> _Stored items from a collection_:
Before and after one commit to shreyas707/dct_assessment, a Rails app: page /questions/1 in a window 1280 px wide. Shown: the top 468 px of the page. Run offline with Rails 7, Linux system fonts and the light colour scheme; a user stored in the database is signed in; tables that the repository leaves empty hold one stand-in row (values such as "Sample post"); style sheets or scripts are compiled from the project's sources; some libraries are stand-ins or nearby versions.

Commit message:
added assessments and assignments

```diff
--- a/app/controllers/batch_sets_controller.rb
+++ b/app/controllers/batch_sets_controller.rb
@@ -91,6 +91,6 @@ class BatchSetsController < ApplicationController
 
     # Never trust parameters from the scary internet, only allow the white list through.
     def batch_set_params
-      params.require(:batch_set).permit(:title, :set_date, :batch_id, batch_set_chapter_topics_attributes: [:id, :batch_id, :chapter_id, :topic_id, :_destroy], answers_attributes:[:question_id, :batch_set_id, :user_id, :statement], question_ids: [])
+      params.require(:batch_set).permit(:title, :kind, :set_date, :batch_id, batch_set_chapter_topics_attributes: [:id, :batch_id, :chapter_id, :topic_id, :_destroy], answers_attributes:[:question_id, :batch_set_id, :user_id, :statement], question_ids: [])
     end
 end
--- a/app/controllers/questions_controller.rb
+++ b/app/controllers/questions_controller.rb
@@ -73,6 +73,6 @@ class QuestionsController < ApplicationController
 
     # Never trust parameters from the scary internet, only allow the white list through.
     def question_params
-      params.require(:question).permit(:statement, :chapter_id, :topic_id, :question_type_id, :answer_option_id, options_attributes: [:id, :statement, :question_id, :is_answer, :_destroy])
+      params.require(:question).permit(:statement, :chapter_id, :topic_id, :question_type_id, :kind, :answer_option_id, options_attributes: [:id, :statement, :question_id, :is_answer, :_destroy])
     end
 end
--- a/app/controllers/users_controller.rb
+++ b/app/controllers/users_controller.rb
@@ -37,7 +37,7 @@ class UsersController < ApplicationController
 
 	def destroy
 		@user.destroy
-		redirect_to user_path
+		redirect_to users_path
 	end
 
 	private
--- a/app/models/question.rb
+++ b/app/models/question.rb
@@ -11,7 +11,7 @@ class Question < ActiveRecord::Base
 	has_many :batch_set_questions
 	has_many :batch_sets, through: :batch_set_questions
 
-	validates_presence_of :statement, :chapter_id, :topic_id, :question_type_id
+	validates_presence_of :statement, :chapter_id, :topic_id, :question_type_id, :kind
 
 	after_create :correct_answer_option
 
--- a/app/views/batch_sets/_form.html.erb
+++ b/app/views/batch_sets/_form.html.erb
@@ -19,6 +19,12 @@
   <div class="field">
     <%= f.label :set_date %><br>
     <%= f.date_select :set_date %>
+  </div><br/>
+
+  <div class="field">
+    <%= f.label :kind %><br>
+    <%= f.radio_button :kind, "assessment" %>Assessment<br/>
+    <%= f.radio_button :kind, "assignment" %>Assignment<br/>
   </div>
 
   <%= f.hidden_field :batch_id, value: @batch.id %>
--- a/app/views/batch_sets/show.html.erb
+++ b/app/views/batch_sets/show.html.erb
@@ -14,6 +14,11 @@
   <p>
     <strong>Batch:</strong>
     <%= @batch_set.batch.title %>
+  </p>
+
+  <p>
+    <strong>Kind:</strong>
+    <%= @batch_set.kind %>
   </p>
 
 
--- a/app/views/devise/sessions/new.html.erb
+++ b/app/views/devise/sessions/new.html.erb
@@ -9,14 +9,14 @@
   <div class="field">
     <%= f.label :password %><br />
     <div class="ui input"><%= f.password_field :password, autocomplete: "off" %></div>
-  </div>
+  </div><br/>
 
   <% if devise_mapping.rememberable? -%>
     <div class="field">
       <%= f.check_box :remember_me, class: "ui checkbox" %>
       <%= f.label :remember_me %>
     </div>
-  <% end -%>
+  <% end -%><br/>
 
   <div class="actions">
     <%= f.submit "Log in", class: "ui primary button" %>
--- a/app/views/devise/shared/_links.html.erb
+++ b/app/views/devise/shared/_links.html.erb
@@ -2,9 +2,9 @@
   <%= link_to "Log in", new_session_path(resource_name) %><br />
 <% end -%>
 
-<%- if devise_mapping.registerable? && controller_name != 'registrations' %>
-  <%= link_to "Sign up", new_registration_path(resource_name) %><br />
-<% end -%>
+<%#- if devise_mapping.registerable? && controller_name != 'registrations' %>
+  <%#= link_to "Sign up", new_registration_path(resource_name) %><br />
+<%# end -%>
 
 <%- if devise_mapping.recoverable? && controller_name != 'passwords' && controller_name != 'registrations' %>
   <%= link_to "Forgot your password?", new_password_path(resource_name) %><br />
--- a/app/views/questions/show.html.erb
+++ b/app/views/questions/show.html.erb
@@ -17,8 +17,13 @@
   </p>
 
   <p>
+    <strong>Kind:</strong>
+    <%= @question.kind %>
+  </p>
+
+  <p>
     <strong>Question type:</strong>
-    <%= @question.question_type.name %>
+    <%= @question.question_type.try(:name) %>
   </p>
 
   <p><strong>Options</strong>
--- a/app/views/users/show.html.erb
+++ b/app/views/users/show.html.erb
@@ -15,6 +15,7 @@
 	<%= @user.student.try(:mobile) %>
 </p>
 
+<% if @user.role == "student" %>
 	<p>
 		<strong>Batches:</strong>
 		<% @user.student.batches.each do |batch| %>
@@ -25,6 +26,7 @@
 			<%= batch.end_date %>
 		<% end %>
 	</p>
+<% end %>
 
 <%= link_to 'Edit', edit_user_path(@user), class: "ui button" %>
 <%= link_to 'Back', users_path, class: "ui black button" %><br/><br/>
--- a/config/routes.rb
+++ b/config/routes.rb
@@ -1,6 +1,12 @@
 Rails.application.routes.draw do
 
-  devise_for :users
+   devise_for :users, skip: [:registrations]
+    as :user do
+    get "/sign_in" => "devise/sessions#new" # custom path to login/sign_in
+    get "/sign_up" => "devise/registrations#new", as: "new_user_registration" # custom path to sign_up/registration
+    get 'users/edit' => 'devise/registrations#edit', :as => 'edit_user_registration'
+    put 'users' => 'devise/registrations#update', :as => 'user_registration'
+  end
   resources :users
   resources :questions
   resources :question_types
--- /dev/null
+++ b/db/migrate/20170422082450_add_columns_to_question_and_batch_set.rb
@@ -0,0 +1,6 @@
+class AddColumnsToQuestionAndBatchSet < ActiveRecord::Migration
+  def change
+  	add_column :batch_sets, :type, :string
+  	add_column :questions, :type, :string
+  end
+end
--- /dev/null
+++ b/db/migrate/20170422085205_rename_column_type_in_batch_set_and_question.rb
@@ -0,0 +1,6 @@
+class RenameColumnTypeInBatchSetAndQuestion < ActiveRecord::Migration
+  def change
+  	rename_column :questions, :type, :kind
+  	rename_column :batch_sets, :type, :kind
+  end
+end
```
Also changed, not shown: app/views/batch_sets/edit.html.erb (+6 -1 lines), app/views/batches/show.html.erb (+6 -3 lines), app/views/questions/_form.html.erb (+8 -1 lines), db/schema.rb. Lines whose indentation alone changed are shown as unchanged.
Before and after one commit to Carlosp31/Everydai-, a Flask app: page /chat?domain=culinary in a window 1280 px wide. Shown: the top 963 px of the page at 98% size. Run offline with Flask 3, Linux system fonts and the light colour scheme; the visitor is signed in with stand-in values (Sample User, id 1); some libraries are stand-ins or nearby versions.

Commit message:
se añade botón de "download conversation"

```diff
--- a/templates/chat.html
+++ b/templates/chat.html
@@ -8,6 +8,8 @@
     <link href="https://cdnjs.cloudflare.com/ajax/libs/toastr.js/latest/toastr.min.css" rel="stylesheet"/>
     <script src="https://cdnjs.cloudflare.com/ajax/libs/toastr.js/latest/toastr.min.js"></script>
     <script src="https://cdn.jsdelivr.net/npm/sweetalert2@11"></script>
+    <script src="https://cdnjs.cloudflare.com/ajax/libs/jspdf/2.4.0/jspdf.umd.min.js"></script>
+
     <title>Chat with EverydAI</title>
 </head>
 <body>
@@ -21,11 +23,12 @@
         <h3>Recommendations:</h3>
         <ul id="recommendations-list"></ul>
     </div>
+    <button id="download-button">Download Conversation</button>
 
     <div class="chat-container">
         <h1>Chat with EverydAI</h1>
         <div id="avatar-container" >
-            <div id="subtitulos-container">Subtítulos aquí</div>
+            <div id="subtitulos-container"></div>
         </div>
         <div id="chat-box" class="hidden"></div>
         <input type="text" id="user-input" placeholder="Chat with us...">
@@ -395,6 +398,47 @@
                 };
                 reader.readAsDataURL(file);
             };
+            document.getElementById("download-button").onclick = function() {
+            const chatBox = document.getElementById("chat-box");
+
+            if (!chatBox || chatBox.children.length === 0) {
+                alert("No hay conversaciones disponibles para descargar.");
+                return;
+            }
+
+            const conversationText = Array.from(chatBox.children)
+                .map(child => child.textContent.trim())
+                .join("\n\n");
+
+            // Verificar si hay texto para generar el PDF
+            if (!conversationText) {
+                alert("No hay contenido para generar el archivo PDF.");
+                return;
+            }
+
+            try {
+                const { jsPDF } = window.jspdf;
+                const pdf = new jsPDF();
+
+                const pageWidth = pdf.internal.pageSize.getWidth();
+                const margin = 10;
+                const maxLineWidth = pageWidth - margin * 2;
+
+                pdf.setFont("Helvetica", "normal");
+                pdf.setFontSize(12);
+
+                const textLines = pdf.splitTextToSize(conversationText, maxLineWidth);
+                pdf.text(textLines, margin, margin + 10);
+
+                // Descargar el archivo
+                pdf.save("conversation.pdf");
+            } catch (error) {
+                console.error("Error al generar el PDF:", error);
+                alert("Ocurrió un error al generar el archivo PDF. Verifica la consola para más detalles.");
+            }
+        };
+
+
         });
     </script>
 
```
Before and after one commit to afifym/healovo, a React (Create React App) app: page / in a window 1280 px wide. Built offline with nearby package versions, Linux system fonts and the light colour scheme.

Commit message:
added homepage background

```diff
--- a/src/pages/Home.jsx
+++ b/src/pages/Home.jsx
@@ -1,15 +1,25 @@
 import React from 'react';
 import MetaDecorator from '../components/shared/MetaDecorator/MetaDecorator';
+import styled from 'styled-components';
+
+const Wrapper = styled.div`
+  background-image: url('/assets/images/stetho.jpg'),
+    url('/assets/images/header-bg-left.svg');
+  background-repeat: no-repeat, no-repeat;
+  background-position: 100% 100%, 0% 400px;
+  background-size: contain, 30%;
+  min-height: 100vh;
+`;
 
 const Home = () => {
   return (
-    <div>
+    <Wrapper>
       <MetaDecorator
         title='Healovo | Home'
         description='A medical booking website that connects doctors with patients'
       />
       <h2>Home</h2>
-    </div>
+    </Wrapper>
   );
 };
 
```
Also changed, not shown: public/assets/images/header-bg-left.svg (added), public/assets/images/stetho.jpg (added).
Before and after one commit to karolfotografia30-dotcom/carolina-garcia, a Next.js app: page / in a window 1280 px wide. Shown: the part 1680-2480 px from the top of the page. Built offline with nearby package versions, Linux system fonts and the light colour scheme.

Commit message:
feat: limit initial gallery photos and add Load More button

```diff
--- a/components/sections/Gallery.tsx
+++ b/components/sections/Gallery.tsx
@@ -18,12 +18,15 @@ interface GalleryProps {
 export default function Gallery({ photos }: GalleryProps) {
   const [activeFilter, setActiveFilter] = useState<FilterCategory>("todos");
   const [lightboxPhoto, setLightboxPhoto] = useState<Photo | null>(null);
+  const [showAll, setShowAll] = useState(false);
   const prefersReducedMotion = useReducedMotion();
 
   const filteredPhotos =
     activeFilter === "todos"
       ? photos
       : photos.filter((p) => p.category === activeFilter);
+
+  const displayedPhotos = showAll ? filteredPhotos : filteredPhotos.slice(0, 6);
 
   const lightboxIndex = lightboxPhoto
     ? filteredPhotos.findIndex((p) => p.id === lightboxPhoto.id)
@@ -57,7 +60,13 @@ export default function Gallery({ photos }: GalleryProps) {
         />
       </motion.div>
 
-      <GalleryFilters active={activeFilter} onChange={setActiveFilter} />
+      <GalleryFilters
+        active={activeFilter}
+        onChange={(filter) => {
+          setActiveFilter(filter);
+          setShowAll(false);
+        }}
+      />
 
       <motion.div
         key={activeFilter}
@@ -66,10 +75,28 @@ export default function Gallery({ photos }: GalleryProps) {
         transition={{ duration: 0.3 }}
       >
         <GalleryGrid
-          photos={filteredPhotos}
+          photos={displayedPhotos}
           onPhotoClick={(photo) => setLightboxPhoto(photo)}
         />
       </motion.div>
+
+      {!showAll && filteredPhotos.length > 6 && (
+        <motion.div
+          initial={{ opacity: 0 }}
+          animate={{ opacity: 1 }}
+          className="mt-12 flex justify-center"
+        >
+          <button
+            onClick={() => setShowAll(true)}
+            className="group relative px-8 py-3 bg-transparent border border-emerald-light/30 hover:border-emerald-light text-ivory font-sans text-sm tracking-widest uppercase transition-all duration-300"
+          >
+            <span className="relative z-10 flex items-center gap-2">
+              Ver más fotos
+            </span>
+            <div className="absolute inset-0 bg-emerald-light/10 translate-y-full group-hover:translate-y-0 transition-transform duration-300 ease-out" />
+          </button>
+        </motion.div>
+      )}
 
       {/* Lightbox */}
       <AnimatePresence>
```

> _WORK ORDER_: The word "values" occurs in some lines of the data above; report how many such lines there are, with no other words.

> _RESULT_: 2